Copy every line in the records below that contains the word "section".
---*---
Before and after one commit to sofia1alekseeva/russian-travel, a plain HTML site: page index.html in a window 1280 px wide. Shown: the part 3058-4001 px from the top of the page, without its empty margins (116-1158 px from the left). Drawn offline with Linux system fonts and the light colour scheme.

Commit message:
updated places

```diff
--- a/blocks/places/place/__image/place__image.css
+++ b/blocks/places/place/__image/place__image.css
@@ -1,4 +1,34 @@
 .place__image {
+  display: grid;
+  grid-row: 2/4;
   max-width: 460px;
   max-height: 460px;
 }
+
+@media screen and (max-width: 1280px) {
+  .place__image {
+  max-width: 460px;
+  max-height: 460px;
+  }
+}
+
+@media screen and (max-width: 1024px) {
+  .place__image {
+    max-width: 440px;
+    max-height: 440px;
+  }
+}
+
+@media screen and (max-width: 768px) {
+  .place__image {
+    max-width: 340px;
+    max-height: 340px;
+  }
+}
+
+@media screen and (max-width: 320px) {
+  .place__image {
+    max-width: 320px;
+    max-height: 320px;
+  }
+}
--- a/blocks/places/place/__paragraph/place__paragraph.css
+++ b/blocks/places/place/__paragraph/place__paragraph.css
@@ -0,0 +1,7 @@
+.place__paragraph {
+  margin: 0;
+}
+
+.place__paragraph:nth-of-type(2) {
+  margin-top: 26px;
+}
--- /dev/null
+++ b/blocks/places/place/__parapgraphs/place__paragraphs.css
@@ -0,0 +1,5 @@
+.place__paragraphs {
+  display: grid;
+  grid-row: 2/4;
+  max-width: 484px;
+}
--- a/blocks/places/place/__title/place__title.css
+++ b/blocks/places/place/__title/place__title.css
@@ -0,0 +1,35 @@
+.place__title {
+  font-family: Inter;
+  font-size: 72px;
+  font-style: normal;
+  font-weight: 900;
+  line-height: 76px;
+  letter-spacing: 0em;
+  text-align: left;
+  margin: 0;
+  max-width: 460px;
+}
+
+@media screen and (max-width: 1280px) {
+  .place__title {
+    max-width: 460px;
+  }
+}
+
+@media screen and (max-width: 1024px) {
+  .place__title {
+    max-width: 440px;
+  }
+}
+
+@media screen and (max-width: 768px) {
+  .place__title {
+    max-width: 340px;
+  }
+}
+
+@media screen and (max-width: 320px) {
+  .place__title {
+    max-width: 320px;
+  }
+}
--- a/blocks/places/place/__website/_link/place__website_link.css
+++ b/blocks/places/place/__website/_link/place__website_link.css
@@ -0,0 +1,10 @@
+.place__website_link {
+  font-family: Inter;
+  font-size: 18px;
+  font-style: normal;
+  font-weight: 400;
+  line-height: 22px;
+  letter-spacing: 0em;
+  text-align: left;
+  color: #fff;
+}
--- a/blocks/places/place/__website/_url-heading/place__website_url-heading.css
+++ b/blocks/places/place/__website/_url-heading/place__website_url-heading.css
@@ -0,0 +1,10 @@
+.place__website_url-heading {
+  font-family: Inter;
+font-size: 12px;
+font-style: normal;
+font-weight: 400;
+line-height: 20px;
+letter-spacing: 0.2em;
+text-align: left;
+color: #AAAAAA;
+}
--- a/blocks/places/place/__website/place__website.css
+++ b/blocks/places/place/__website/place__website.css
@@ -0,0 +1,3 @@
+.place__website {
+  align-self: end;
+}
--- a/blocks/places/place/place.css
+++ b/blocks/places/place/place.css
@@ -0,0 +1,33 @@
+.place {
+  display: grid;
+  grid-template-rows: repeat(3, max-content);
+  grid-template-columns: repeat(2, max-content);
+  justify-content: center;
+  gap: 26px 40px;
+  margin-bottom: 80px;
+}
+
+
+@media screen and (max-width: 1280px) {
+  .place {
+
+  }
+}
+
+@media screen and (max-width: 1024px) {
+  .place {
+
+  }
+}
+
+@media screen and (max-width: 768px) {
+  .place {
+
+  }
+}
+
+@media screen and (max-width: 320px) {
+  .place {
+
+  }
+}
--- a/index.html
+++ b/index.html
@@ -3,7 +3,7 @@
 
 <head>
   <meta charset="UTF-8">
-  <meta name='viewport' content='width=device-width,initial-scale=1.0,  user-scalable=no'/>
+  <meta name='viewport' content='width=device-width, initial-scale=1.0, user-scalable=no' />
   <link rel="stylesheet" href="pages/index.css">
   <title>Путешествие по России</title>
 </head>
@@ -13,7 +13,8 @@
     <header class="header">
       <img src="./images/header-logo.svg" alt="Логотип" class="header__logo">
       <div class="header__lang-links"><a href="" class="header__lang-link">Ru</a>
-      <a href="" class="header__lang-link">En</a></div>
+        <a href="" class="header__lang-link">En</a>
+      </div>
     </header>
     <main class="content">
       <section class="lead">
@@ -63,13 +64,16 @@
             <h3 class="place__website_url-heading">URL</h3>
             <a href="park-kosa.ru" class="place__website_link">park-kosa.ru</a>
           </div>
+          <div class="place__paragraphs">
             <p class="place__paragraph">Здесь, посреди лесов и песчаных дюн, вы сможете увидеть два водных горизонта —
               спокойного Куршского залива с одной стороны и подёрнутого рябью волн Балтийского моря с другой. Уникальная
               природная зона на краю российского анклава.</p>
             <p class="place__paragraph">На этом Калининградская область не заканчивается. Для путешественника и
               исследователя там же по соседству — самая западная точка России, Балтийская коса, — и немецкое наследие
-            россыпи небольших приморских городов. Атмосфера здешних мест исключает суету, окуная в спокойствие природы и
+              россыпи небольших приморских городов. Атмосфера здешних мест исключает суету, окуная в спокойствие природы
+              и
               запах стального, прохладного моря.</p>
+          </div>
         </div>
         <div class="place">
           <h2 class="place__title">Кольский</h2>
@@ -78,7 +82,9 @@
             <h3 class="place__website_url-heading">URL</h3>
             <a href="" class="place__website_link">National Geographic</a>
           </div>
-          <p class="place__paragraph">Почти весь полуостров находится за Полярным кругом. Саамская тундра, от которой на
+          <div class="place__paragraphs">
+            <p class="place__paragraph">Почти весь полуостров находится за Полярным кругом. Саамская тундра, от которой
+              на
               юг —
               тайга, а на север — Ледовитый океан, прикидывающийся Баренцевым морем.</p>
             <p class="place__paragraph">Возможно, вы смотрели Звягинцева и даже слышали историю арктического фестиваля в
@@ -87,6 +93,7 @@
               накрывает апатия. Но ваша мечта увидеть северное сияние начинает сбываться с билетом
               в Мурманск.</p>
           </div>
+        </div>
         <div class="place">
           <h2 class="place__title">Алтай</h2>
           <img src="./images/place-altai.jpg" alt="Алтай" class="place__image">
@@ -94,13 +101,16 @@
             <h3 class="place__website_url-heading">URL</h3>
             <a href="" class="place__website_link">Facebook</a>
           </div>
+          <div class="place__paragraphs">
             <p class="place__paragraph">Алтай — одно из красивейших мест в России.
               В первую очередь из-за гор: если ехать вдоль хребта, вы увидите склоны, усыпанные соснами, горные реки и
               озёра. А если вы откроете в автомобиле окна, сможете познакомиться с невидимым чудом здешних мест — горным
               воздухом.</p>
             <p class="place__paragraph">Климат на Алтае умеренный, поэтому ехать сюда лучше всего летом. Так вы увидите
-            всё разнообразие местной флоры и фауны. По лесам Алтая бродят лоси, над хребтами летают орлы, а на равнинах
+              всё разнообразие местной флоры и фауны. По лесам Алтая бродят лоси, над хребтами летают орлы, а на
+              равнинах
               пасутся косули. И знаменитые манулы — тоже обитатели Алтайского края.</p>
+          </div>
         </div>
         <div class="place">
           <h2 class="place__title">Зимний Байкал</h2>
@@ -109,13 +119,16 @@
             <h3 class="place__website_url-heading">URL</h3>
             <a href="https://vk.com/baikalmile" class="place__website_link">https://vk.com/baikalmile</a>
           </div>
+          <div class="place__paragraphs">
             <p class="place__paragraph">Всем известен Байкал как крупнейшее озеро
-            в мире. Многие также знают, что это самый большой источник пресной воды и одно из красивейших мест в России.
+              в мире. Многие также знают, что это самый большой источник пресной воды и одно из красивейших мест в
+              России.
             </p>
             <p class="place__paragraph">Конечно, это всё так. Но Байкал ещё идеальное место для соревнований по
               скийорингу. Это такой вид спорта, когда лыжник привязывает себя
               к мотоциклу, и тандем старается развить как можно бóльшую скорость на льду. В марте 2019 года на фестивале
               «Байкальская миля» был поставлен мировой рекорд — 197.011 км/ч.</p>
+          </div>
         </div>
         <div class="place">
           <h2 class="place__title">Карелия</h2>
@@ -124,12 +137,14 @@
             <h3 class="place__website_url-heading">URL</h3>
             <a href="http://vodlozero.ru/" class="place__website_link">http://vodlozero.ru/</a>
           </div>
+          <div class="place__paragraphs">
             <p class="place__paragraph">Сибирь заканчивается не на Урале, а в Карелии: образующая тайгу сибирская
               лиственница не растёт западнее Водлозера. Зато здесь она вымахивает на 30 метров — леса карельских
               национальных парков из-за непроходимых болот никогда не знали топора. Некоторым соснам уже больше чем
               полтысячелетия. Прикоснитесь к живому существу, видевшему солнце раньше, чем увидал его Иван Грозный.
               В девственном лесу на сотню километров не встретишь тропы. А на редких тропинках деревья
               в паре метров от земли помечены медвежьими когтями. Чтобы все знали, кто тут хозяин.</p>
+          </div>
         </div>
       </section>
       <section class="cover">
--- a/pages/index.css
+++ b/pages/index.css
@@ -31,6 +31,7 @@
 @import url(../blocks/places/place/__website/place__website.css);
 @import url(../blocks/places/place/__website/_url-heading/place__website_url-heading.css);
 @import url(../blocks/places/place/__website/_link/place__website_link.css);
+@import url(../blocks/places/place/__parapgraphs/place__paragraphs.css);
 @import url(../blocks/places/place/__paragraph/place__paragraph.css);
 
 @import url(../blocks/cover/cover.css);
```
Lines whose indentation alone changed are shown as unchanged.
---*---
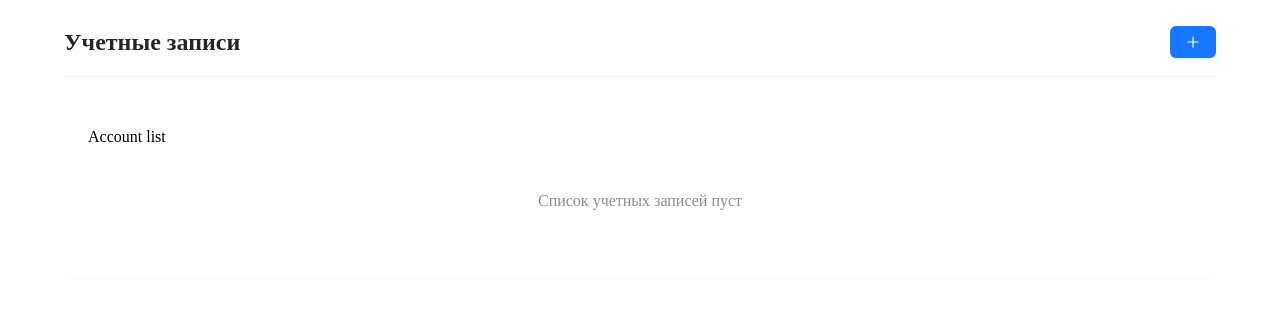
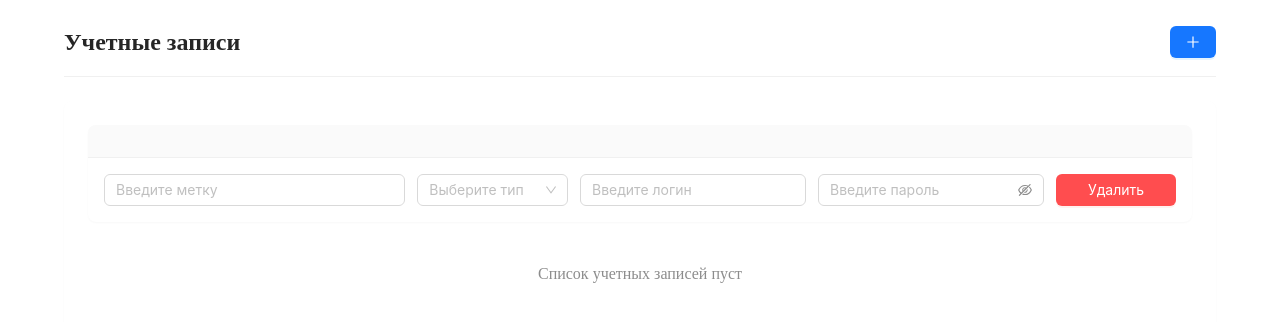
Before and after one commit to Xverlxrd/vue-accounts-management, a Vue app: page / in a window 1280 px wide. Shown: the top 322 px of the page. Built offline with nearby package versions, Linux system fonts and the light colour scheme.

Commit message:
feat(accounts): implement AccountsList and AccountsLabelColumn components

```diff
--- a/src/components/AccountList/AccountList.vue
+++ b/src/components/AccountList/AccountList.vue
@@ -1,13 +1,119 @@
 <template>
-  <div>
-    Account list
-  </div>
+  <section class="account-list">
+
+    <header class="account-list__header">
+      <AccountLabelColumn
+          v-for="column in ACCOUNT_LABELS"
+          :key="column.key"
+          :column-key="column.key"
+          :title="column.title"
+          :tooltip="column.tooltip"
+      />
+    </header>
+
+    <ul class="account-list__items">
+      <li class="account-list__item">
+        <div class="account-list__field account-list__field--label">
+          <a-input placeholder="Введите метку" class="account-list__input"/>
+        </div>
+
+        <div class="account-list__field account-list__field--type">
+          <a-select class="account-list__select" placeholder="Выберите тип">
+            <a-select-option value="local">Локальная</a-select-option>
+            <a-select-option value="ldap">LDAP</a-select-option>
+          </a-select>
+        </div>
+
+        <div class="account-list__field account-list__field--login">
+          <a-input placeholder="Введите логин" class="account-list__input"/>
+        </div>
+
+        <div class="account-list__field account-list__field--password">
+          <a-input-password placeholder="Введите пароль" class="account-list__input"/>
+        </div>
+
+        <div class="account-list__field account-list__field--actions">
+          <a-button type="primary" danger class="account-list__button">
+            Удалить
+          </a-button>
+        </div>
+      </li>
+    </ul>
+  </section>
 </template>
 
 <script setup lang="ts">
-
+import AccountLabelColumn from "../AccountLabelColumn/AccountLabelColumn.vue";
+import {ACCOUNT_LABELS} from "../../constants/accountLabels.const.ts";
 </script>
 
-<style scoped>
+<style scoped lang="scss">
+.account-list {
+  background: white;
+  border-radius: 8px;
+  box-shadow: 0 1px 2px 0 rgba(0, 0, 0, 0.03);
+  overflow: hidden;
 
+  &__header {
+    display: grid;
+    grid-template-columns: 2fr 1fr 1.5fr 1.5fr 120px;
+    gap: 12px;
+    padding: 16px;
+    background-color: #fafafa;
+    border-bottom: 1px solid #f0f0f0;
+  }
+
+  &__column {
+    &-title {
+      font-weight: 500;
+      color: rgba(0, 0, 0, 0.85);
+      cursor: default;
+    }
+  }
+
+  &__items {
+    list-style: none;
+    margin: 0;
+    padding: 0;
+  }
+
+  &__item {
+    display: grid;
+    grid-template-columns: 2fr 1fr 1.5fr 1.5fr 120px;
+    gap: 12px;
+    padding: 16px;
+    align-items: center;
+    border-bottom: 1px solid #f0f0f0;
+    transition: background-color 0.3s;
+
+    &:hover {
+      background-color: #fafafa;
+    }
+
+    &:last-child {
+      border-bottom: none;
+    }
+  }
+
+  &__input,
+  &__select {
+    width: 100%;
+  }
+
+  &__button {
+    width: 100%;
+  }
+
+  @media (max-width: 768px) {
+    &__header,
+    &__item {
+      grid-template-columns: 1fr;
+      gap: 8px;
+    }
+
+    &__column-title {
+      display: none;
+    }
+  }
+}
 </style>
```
---*---
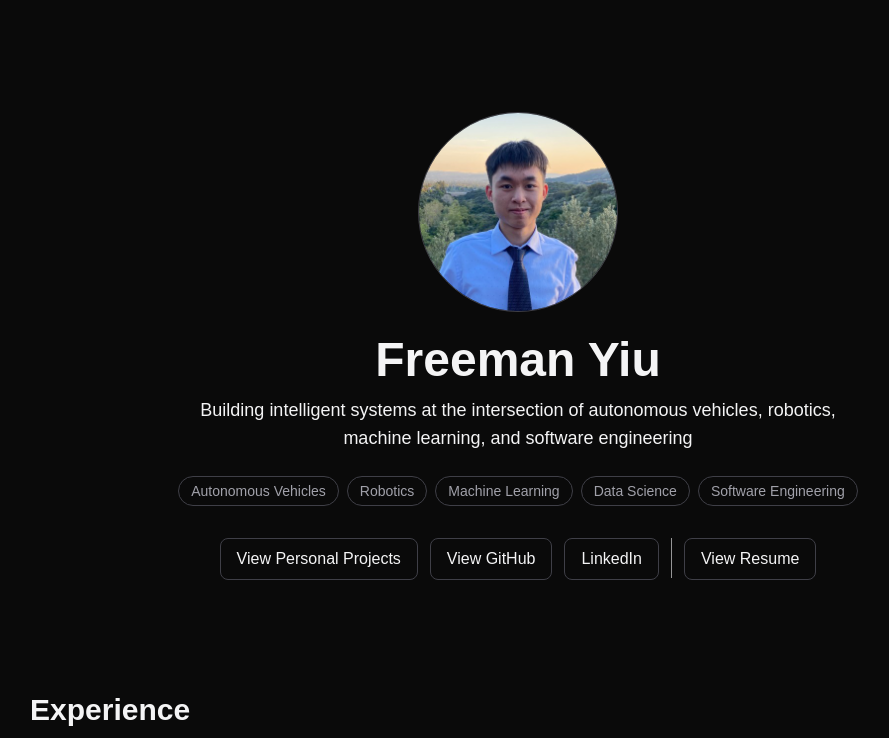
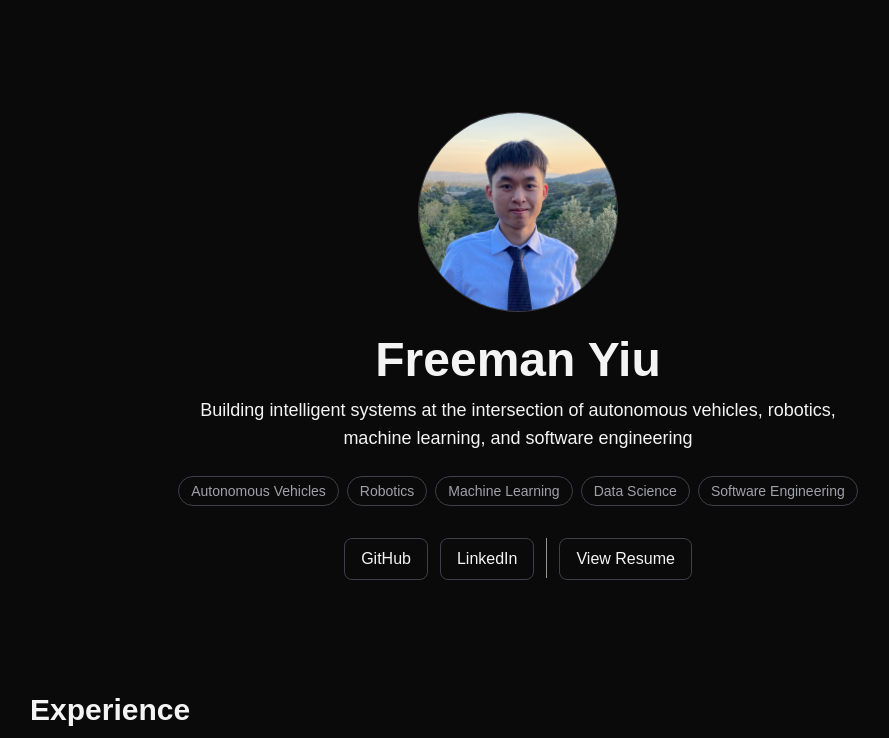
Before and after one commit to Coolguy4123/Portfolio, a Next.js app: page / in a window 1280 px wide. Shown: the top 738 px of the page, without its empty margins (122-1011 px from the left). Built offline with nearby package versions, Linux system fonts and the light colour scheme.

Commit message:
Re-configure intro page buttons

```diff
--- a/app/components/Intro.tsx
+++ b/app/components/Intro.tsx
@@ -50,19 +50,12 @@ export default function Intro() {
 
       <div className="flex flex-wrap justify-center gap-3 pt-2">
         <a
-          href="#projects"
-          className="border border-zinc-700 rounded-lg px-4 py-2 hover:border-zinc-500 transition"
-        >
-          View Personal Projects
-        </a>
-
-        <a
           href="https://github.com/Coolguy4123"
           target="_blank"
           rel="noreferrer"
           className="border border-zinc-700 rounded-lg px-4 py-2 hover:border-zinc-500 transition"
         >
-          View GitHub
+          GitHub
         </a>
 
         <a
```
---*---
> _Response area_
       <section class="lead">
       </section>
       <section class="cover">
+  <section class="account-list">
+  </section>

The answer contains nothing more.